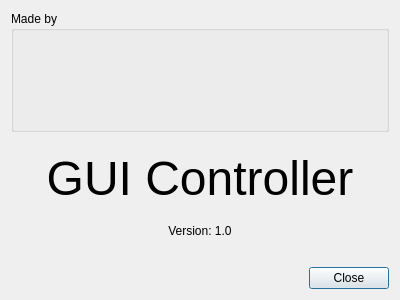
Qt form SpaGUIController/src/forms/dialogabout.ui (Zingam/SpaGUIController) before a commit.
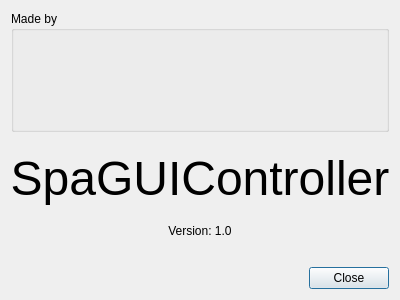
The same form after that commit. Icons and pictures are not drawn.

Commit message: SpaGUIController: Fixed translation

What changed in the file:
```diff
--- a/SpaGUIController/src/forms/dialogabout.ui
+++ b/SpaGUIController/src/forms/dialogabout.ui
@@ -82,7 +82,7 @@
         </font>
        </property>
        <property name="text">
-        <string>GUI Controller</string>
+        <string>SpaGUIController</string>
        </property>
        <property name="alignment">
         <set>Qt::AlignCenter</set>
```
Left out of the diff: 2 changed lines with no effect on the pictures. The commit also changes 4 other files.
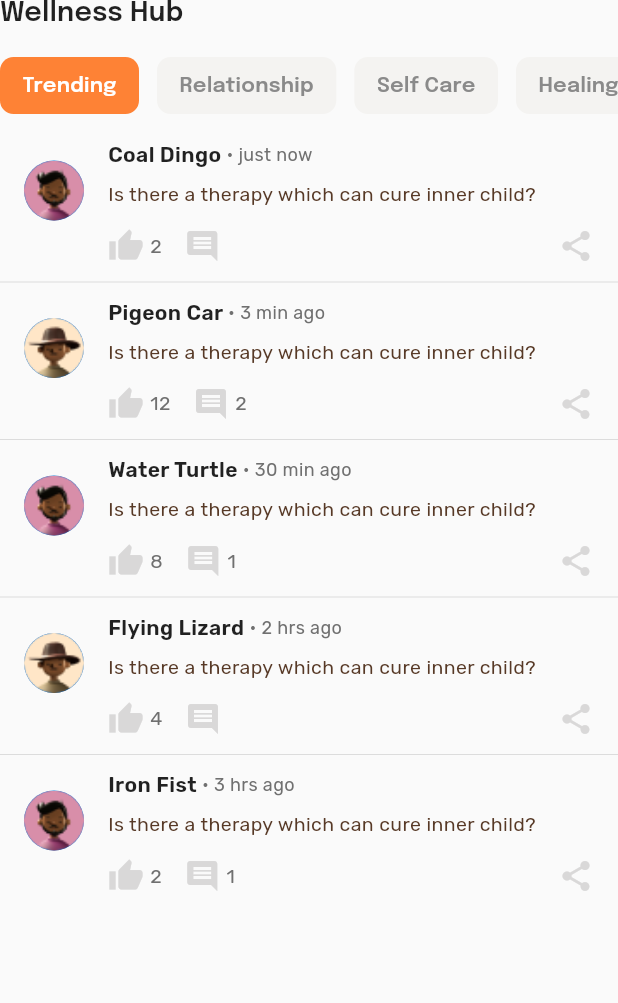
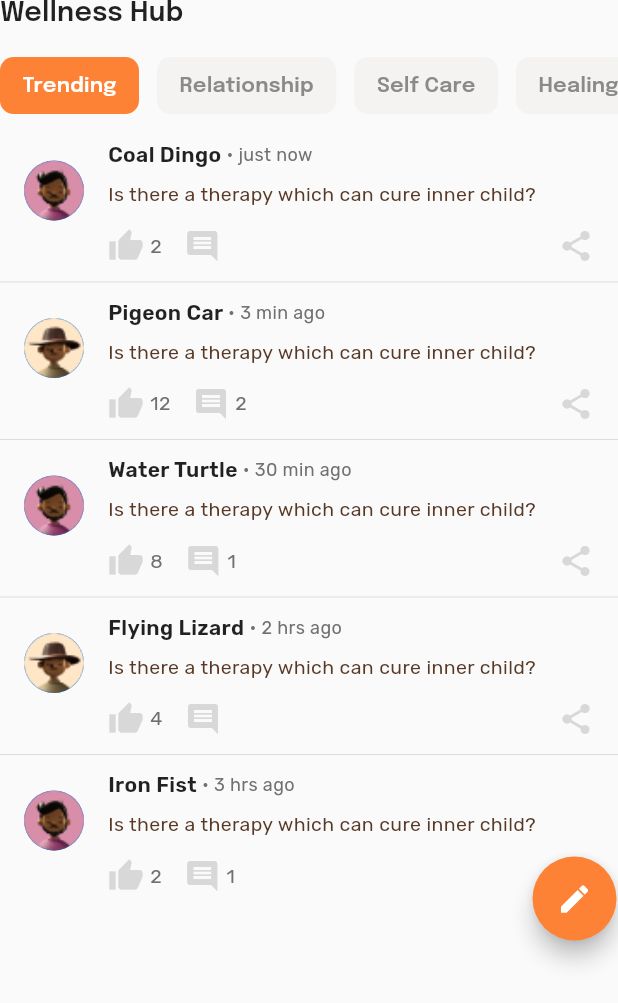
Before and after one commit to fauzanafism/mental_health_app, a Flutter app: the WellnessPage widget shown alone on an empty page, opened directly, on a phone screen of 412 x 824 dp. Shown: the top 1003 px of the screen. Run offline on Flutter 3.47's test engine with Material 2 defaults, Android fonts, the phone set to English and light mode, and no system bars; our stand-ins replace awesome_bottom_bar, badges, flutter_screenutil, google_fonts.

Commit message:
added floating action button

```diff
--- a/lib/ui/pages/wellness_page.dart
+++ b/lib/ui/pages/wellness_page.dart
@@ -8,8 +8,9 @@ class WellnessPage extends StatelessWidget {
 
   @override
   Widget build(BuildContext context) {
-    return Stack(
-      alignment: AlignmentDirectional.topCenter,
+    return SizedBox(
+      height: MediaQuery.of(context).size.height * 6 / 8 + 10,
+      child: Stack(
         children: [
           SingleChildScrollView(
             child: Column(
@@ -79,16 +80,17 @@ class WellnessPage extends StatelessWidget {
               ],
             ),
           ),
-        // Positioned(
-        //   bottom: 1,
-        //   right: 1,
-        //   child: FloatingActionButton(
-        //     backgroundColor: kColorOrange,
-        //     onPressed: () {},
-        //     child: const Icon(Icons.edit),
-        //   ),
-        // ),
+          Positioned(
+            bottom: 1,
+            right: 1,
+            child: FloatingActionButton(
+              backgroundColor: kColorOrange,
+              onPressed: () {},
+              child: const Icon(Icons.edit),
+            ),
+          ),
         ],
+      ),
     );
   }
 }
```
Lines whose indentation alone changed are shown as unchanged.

────────────────

* _Task directions_
Would you set down every line of the data above exactly, skipping the pictures?

* _Reply to the exercise_
Qt form SpaGUIController/src/forms/dialogabout.ui (Zingam/SpaGUIController) before a commit.
The same form after that commit. Icons and pictures are not drawn.

Commit message: SpaGUIController: Fixed translation

What changed in the file:
```diff
--- a/SpaGUIController/src/forms/dialogabout.ui
+++ b/SpaGUIController/src/forms/dialogabout.ui
@@ -82,7 +82,7 @@
         </font>
        </property>
        <property name="text">
-        <string>GUI Controller</string>
+        <string>SpaGUIController</string>
        </property>
        <property name="alignment">
         <set>Qt::AlignCenter</set>
```
Left out of the diff: 2 changed lines with no effect on the pictures. The commit also changes 4 other files.
Before and after one commit to fauzanafism/mental_health_app, a Flutter app: the WellnessPage widget shown alone on an empty page, opened directly, on a phone screen of 412 x 824 dp. Shown: the top 1003 px of the screen. Run offline on Flutter 3.47's test engine with Material 2 defaults, Android fonts, the phone set to English and light mode, and no system bars; our stand-ins replace awesome_bottom_bar, badges, flutter_screenutil, google_fonts.

Commit message:
added floating action button

```diff
--- a/lib/ui/pages/wellness_page.dart
+++ b/lib/ui/pages/wellness_page.dart
@@ -8,8 +8,9 @@ class WellnessPage extends StatelessWidget {
 
   @override
   Widget build(BuildContext context) {
-    return Stack(
-      alignment: AlignmentDirectional.topCenter,
+    return SizedBox(
+      height: MediaQuery.of(context).size.height * 6 / 8 + 10,
+      child: Stack(
         children: [
           SingleChildScrollView(
             child: Column(
@@ -79,16 +80,17 @@ class WellnessPage extends StatelessWidget {
               ],
             ),
           ),
-        // Positioned(
-        //   bottom: 1,
-        //   right: 1,
-        //   child: FloatingActionButton(
-        //     backgroundColor: kColorOrange,
-        //     onPressed: () {},
-        //     child: const Icon(Icons.edit),
-        //   ),
-        // ),
+          Positioned(
+            bottom: 1,
+            right: 1,
+            child: FloatingActionButton(
+              backgroundColor: kColorOrange,
+              onPressed: () {},
+              child: const Icon(Icons.edit),
+            ),
+          ),
         ],
+      ),
     );
   }
 }
```
Lines whose indentation alone changed are shown as unchanged.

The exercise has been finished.